(Before-and-after change records)

◇ ◇ ◇ ◇

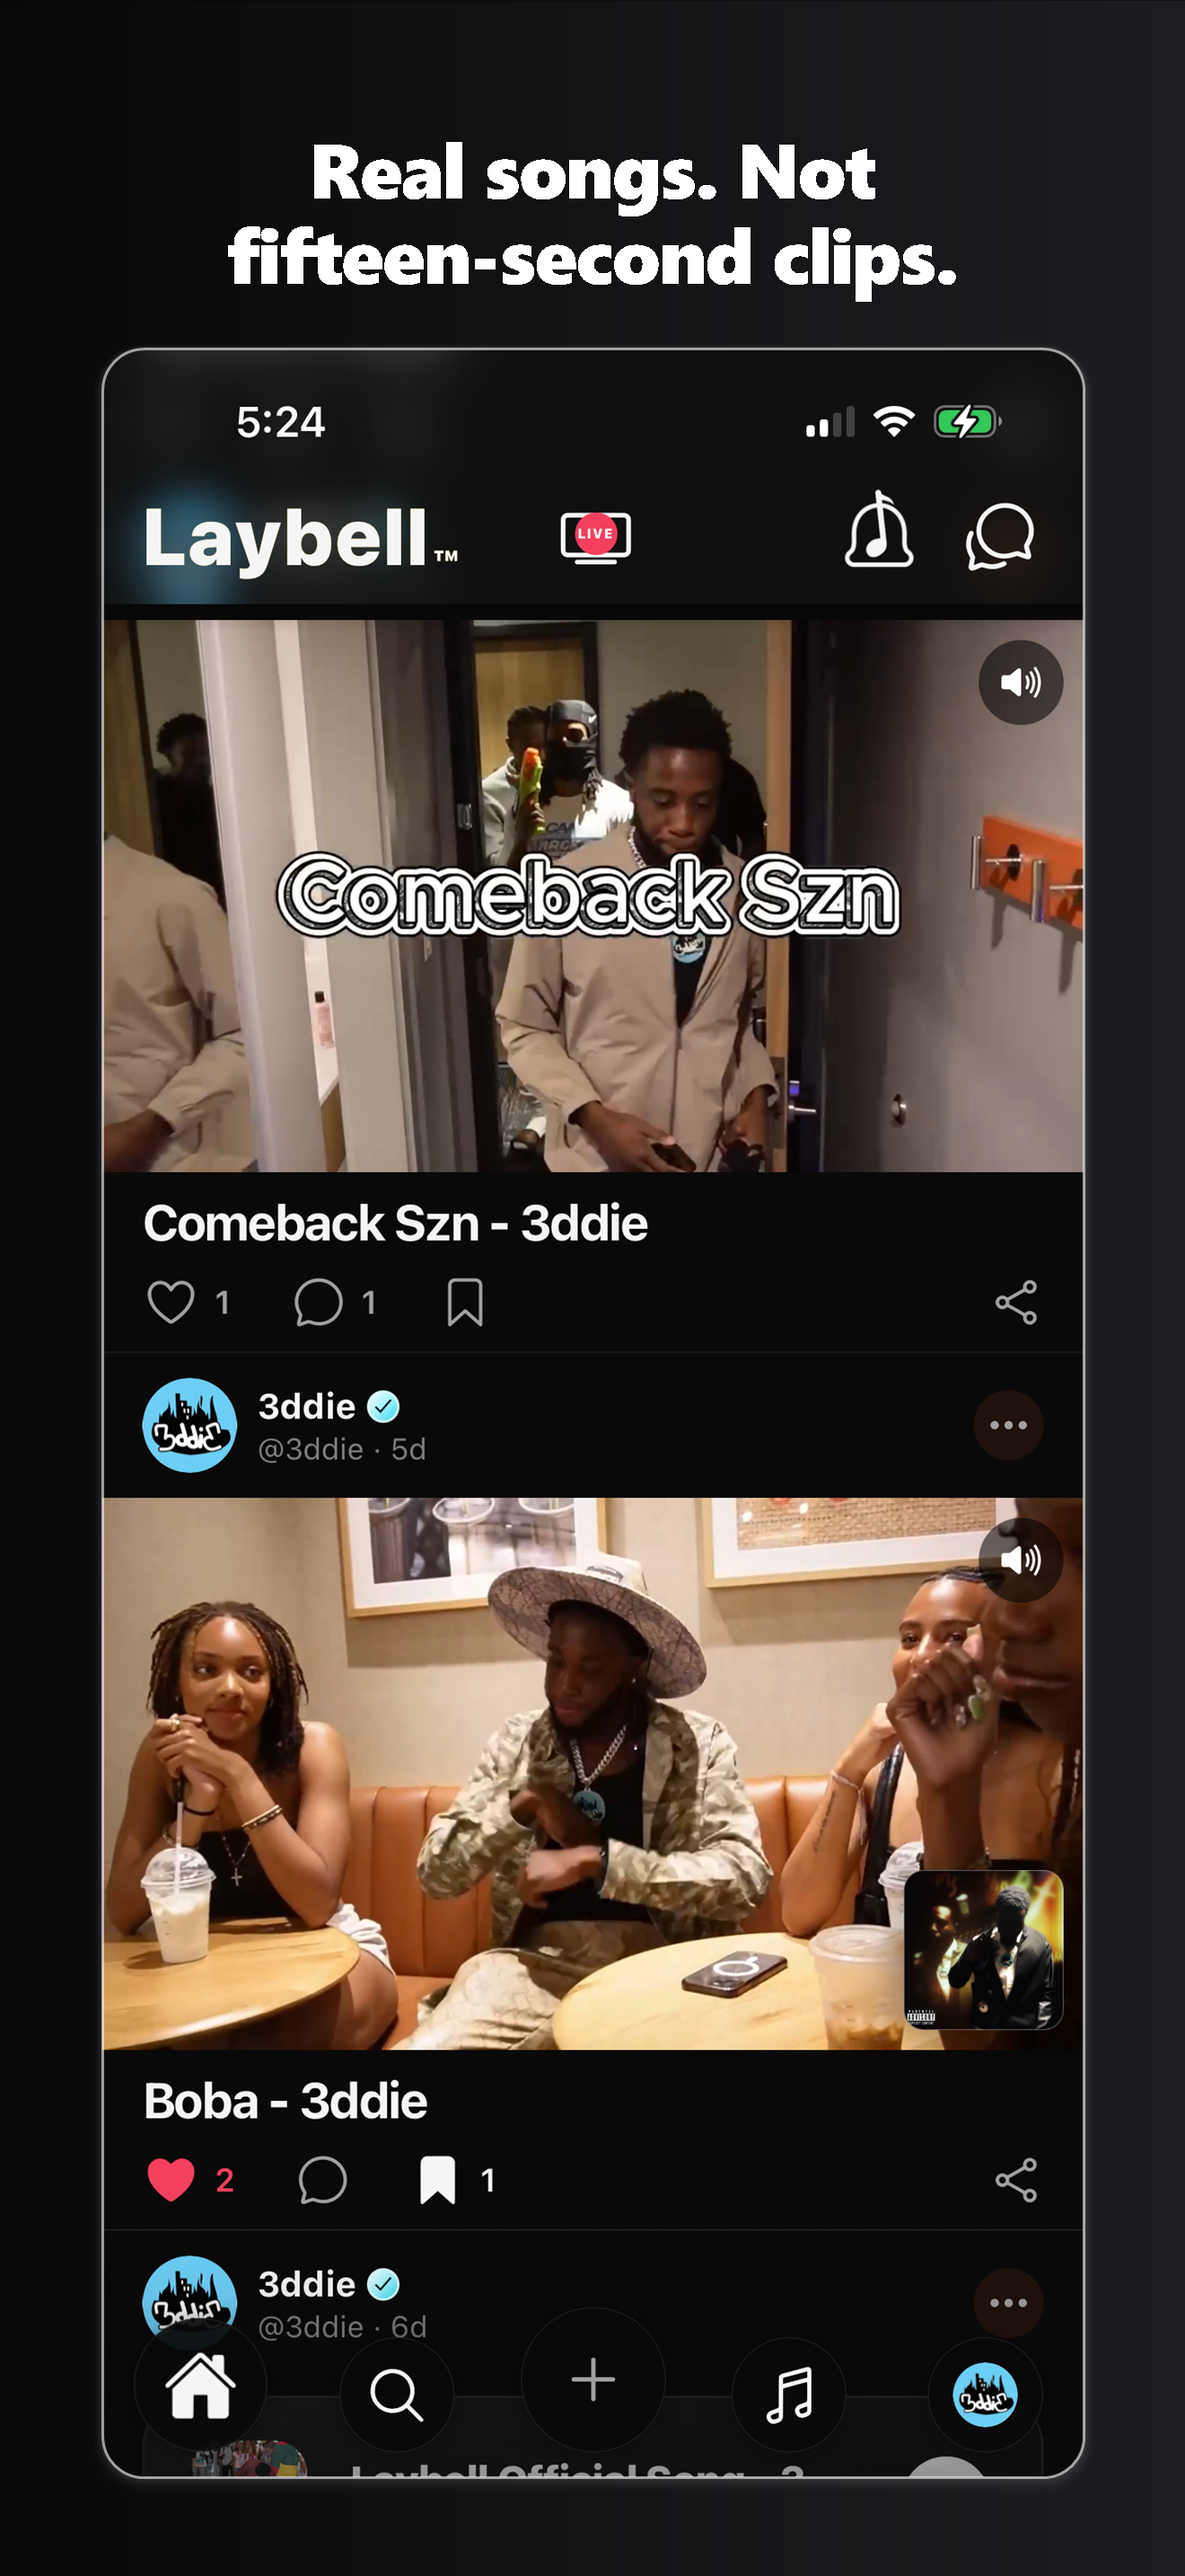
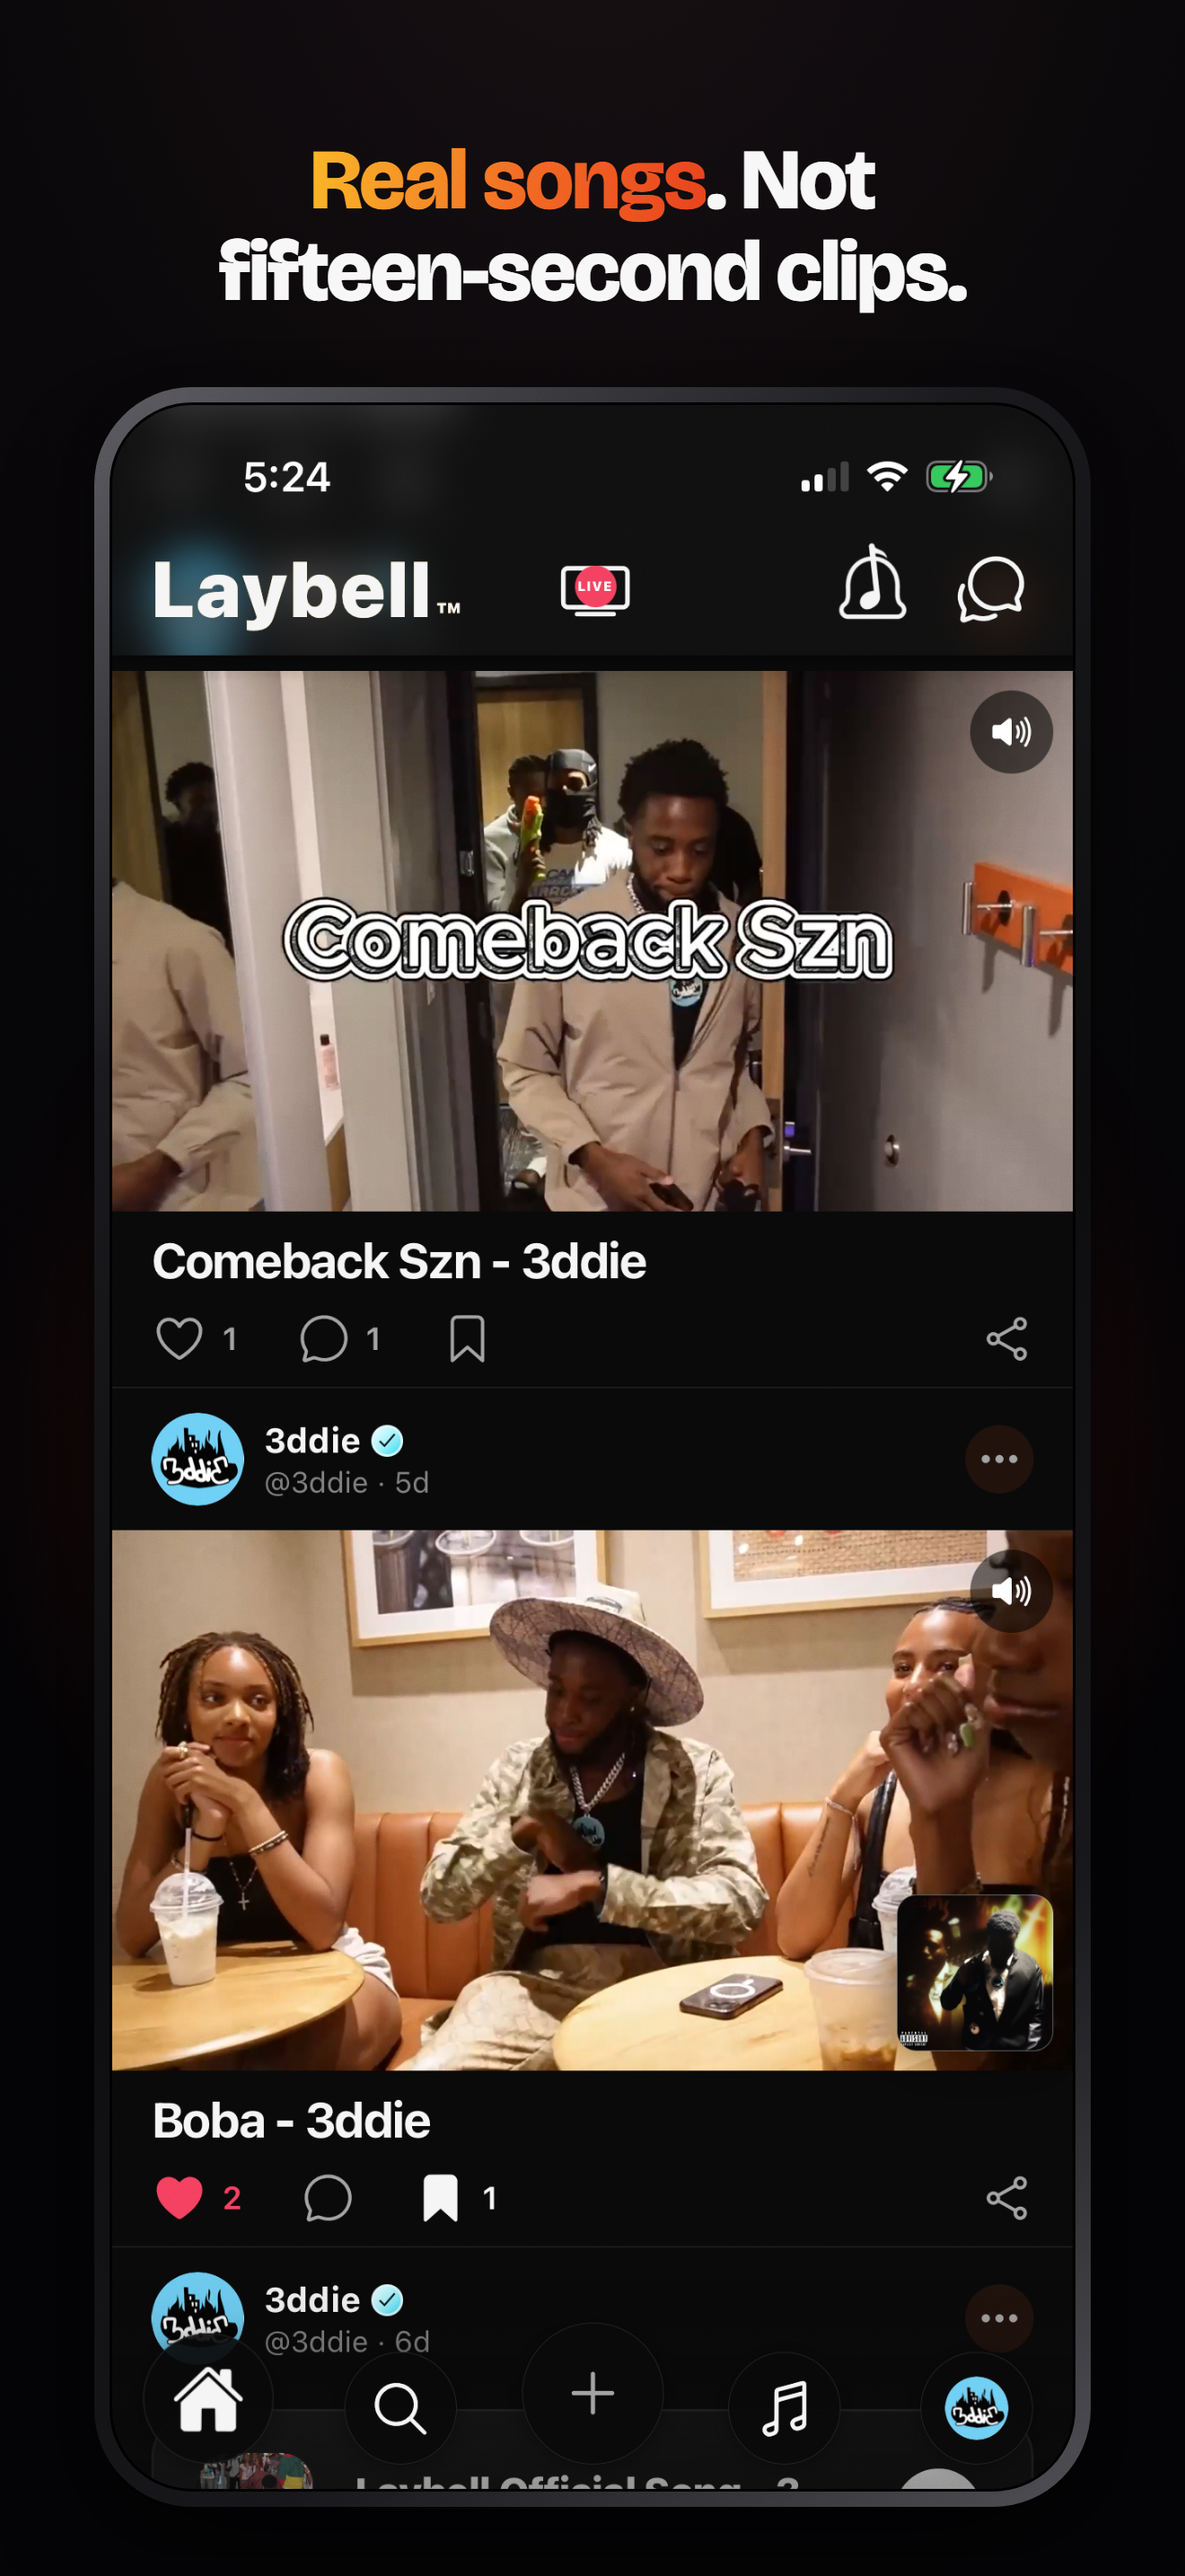
feat(store): premium "Midnight" screenshot redesign + Node renderer
Replace the GDI+ framing with scripts/make-screenshots.mjs (HTML -> headless
Chrome): titanium device bezel, Bricolage Grotesque display font, brand-gradient
glow, and a gradient accent on each caption's key phrase. Renders all three store
sizes and flattens alpha via the existing normaliser.

Regenerates the live set as 7 frames (profile, films, feed, player, live+tip,
wallet, album). The "Begging cat type beat" joke shop capture is dropped until a
real beat listing is captured; drop the old frame 08 from each size dir.

diff --git a/docs/STORE_SCREENSHOTS_1.0.1.md b/docs/STORE_SCREENSHOTS_1.0.1.md
@@ -1,3 +1,25 @@
+## 2026-10-28 — the "Midnight" redesign (current)
+
+The framing is now done by **`scripts/make-screenshots.mjs`** (HTML → headless
+Chrome), which supersedes the GDI+ `make-screenshots.ps1` for far more polish: a
+titanium device bezel, the Bricolage Grotesque display font, a soft brand-gradient
+glow, and a brand-gradient accent on each caption's key phrase. Same three output
+sizes, same no-alpha flatten at the end. Run it with `node scripts/make-screenshots.mjs`.
+
+`FRAMES` in that script is the source of truth for which captures ship, in what
+order, with what caption — paired by filename, so dropping/reordering one can't
+mislabel the rest. **The shop frame (`raw/06.png`) is intentionally omitted**: it is
+still the "Begging cat type beat" joke capture. Re-add its `FRAMES` entry once a real
+beat listing is captured (real art/title/price — same capture rules as below). The
+live set is therefore **7 frames** (profile, films, feed, player, live+tip, wallet,
+album). Films is kept for now despite goofy titles (it still proves the feature);
+owner to recapture real content for shop (and maybe films) later.
+
+Everything below is the 1.0.1 re-shoot history — the capture rules and per-frame
+reasoning still apply; only the framing engine and the frame list have changed.
+
+---
+
 # Store screenshots — the 1.0.1 re-shoot
 
 The framing pipeline is fine and stays: `scripts/make-screenshots.ps1` turns raw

◇ ◇ ◇ ◇

Work instruction:
With the string "shop" as the key, filter the data above and show the lines that match.

Task result:
wallet, album). The "Begging cat type beat" joke shop capture is dropped until a
+mislabel the rest. **The shop frame (`raw/06.png`) is intentionally omitted**: it is
+owner to recapture real content for shop (and maybe films) later.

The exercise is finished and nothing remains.